<<<<
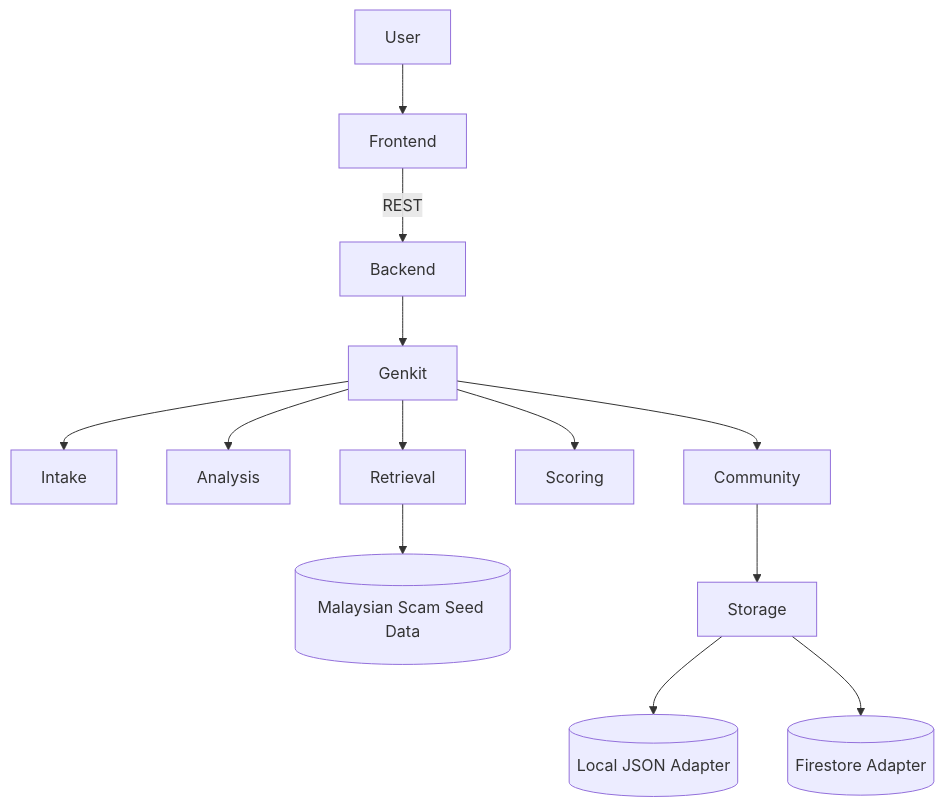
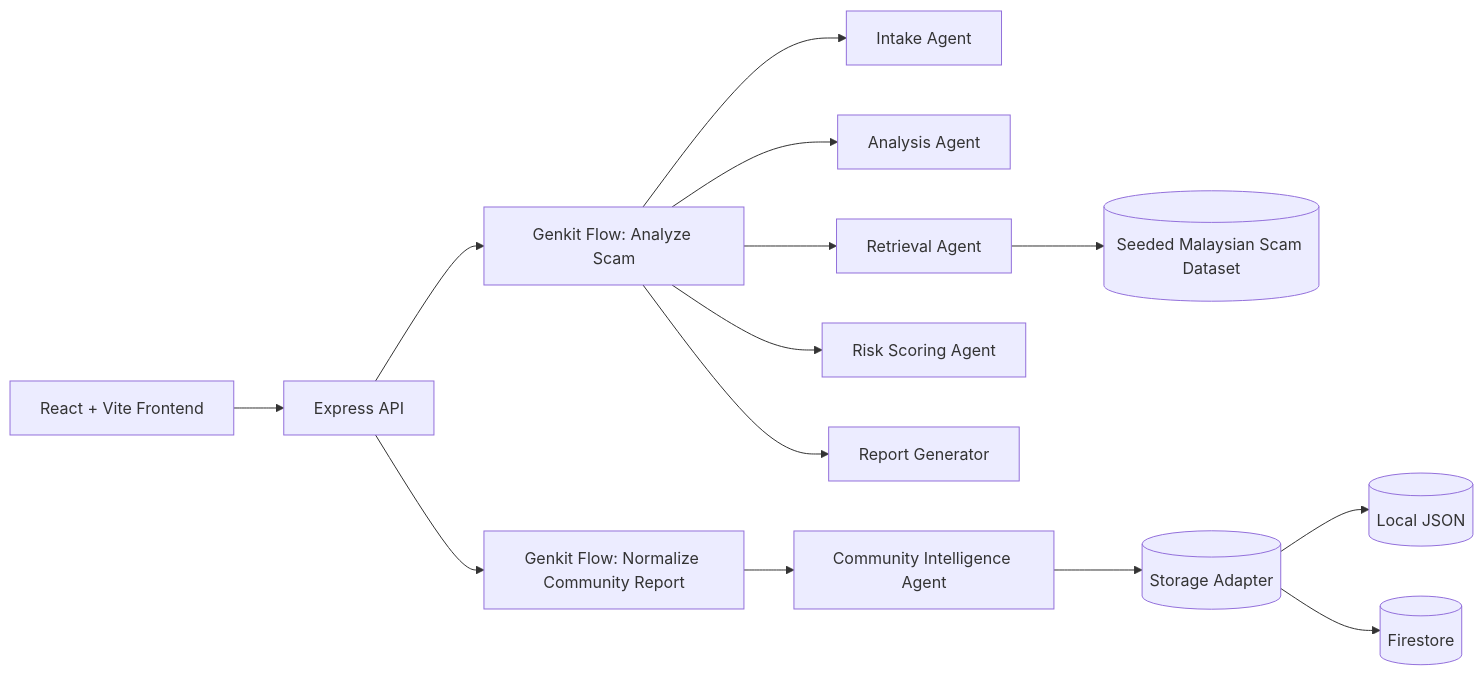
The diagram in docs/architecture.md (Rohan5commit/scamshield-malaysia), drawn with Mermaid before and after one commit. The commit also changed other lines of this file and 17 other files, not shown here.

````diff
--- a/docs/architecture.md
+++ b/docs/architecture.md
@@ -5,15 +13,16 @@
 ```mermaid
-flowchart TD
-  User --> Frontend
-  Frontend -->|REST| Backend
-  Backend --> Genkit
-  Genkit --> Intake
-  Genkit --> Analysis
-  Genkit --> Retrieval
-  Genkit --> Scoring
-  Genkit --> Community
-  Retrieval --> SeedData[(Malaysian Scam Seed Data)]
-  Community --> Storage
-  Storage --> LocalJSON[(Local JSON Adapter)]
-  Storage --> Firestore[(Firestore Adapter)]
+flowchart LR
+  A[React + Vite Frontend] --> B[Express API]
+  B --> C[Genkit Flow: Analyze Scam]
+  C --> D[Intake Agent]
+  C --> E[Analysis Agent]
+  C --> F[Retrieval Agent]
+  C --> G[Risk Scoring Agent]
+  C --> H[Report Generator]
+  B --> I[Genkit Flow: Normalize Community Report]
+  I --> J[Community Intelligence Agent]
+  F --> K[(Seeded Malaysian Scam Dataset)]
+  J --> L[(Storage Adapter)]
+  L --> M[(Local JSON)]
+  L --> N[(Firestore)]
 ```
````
>>>>
<<<<
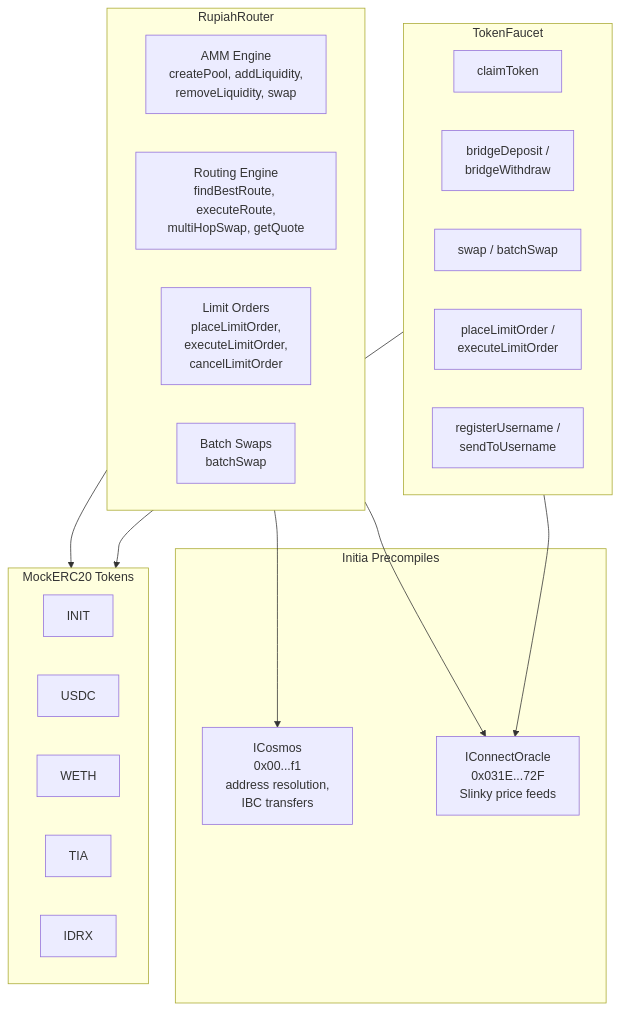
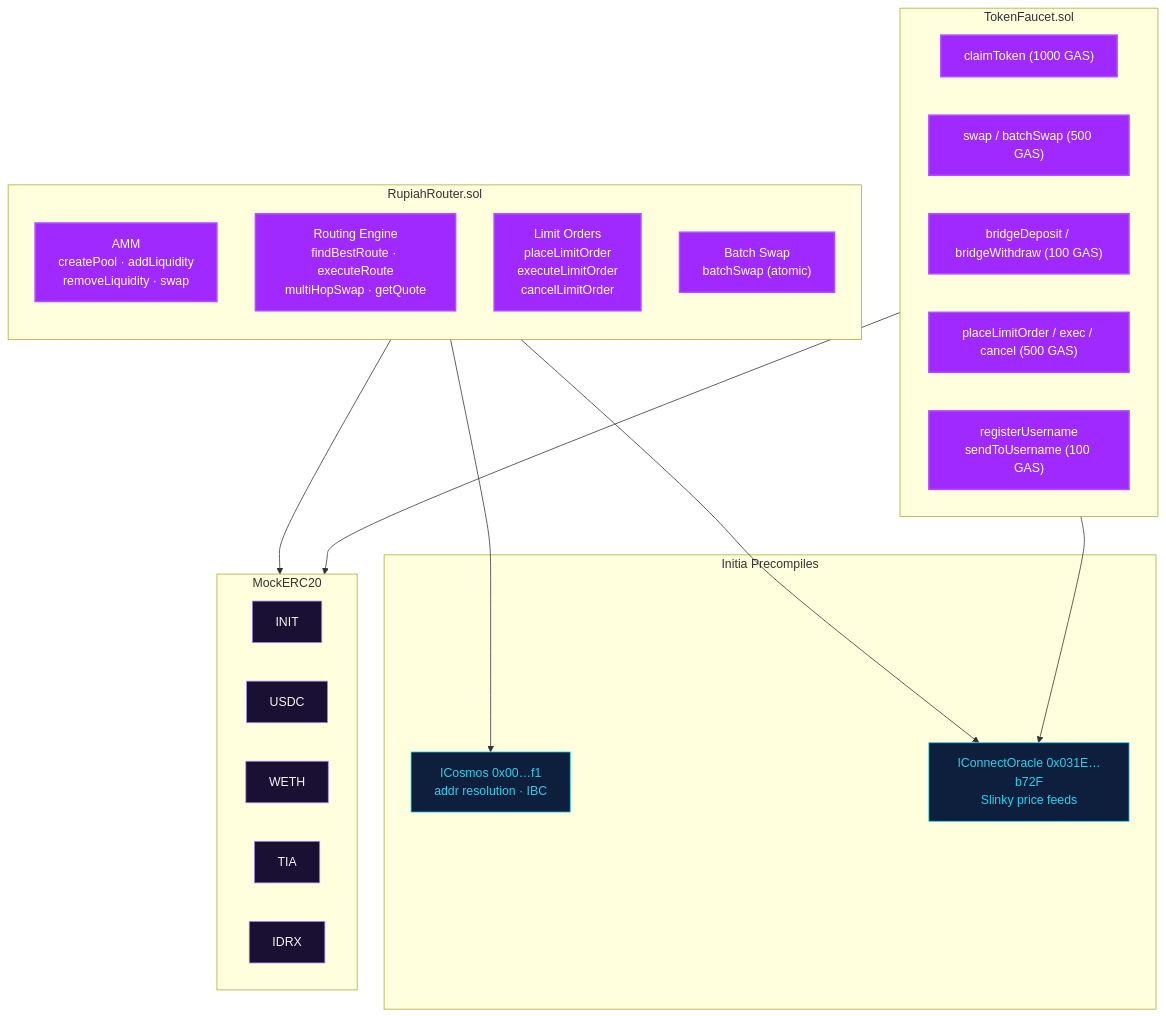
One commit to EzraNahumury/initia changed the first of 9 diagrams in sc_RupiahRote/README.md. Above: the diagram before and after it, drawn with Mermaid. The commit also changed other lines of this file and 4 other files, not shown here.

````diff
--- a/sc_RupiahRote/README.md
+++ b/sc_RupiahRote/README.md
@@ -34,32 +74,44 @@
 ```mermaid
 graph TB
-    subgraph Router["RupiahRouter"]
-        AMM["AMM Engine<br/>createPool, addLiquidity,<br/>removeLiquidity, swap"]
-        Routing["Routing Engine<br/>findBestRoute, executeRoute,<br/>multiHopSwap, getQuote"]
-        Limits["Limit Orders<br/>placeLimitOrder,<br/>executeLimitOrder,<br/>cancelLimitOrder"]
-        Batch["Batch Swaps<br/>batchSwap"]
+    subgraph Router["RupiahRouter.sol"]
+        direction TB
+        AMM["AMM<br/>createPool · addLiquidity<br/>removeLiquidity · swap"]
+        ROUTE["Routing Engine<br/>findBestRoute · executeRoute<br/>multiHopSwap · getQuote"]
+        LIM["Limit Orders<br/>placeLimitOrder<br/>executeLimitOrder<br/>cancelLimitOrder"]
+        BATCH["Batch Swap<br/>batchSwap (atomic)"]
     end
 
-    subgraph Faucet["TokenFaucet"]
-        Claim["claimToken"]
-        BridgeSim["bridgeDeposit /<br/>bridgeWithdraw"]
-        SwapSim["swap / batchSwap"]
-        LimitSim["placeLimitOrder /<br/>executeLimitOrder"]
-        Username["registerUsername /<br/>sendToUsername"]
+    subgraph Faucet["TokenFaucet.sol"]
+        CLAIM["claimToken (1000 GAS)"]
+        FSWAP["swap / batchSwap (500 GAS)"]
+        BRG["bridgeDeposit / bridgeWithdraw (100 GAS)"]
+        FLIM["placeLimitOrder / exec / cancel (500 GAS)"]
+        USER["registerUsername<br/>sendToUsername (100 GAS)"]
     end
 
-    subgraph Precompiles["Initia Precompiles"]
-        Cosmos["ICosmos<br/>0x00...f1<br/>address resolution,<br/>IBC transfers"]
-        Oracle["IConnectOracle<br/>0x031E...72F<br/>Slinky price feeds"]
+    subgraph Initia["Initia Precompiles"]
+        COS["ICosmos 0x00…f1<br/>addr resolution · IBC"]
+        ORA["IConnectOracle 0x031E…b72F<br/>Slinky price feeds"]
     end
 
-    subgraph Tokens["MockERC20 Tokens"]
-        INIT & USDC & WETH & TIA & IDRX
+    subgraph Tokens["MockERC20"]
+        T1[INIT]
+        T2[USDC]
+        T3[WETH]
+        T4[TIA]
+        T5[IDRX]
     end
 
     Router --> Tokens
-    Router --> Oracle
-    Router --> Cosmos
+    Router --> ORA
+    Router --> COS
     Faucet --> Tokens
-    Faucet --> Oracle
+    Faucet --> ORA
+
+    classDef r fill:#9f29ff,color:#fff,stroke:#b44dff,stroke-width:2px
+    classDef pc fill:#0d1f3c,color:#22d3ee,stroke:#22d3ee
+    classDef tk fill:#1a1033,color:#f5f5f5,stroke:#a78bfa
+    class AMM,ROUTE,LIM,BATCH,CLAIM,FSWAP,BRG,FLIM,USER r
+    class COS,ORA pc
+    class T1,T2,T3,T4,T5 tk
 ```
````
>>>>
== ASSIGNMENT ==
Restate word for word only the lines above from the line containing "User --> Frontend" to the line containing "Community --> Storage", both of them included.

== EXERCISE ANSWER ==
-  User --> Frontend
-  Frontend -->|REST| Backend
-  Backend --> Genkit
-  Genkit --> Intake
-  Genkit --> Analysis
-  Genkit --> Retrieval
-  Genkit --> Scoring
-  Genkit --> Community
-  Retrieval --> SeedData[(Malaysian Scam Seed Data)]
-  Community --> Storage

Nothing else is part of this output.